> [AIM OF THE EXERCISE]:
Look through the material below and copy every line containing the word "HELLO".

> [DATA FOR PROCESSING]:
<<<<

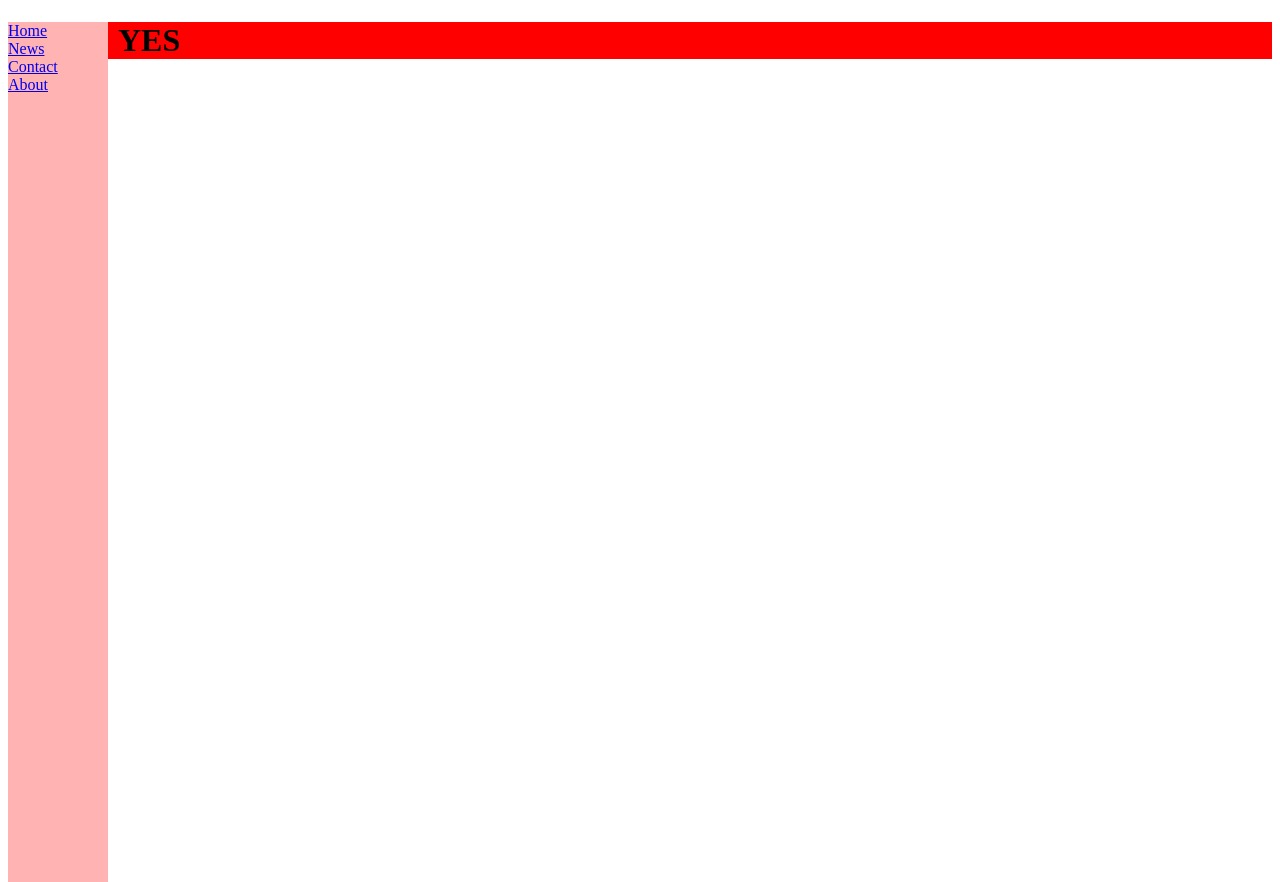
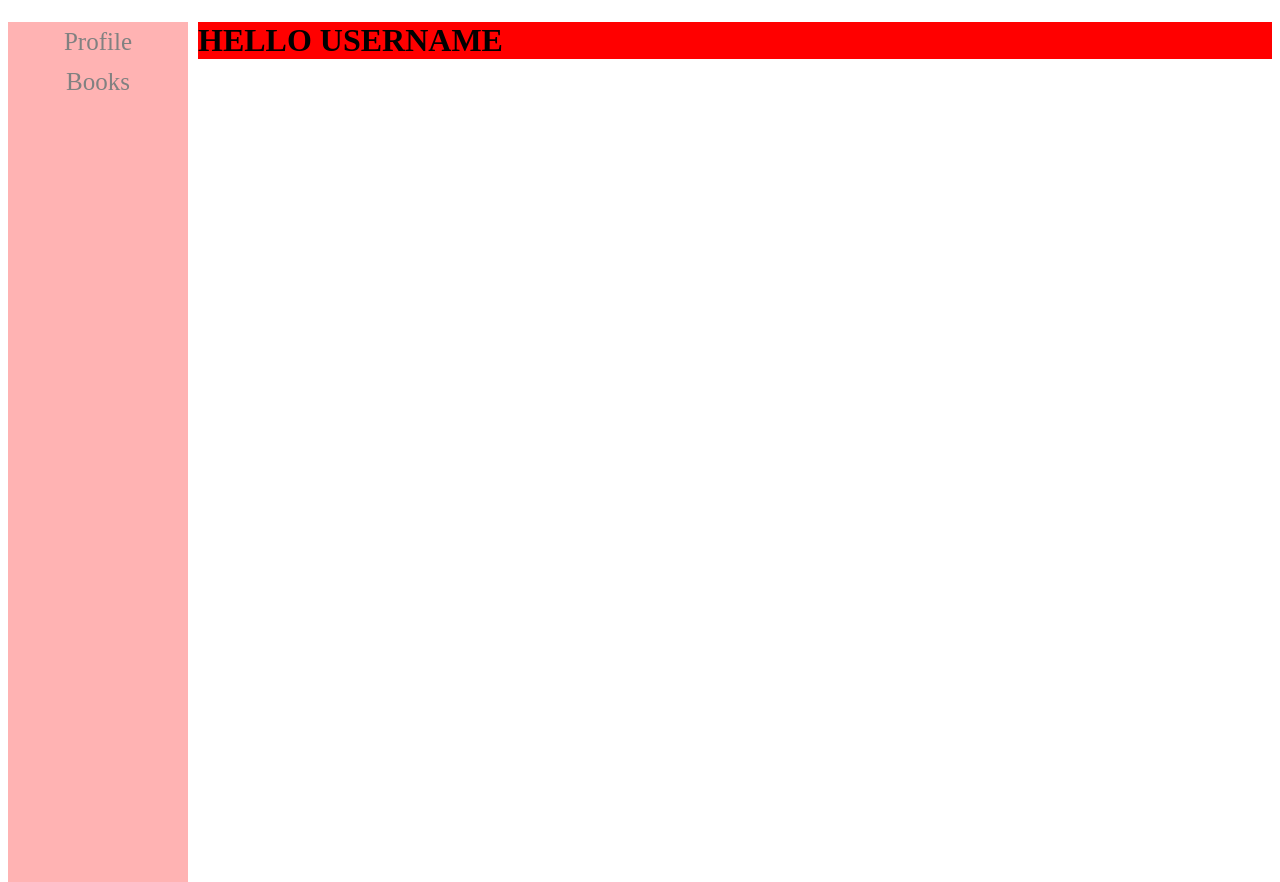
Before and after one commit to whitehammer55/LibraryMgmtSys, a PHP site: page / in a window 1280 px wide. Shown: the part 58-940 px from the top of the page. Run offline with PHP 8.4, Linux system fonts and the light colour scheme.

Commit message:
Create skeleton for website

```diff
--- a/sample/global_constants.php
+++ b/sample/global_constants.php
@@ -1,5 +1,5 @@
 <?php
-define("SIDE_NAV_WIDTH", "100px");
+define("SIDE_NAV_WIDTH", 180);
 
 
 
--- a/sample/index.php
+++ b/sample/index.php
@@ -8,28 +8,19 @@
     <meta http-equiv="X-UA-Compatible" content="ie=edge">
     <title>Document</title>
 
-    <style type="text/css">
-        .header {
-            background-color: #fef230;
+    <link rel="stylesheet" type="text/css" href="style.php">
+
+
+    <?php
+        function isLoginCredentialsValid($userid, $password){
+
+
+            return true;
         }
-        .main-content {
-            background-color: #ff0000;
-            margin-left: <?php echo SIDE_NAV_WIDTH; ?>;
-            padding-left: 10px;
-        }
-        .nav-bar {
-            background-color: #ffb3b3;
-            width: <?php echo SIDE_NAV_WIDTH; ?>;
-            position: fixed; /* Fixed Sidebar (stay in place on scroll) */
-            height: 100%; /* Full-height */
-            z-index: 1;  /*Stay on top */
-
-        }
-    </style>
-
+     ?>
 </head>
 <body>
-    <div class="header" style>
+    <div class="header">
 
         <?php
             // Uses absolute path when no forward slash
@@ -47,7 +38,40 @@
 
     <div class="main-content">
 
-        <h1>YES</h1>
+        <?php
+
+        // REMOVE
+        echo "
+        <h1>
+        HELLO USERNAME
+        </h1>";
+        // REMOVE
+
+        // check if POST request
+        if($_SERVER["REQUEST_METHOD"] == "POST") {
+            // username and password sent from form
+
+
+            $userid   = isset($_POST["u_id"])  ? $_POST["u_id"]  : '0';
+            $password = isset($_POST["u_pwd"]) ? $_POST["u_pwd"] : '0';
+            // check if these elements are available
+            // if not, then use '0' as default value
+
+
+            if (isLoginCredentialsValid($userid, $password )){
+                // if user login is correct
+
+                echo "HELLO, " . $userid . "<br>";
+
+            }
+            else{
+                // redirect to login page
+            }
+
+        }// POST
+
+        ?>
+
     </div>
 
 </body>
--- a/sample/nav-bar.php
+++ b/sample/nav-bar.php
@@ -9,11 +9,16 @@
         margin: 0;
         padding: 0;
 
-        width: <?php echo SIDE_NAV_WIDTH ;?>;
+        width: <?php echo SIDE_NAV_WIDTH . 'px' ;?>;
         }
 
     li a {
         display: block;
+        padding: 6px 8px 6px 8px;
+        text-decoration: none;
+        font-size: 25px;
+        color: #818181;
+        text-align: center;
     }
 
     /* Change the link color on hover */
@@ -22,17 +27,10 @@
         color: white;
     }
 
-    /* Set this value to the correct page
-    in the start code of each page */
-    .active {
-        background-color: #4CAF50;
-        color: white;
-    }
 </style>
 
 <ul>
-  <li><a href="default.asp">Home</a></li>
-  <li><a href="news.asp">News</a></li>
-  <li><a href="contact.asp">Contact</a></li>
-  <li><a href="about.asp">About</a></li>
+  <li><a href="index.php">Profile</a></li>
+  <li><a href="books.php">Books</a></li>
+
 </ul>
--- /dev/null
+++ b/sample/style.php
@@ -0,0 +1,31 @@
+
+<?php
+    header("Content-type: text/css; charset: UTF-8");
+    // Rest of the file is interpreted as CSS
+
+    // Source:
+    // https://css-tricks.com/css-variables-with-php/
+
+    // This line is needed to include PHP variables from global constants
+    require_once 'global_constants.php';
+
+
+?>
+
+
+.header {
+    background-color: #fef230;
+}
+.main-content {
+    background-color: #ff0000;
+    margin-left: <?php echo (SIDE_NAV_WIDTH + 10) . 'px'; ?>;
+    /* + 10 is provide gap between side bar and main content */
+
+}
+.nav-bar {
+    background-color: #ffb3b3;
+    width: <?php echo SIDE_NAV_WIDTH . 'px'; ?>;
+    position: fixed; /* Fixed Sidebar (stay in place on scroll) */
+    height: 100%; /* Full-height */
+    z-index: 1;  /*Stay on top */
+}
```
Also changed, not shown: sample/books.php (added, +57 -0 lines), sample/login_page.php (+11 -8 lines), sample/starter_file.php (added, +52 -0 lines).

>>>>

> [WRITTEN RESPONSE]:
+        HELLO USERNAME
+                echo "HELLO, " . $userid . "<br>";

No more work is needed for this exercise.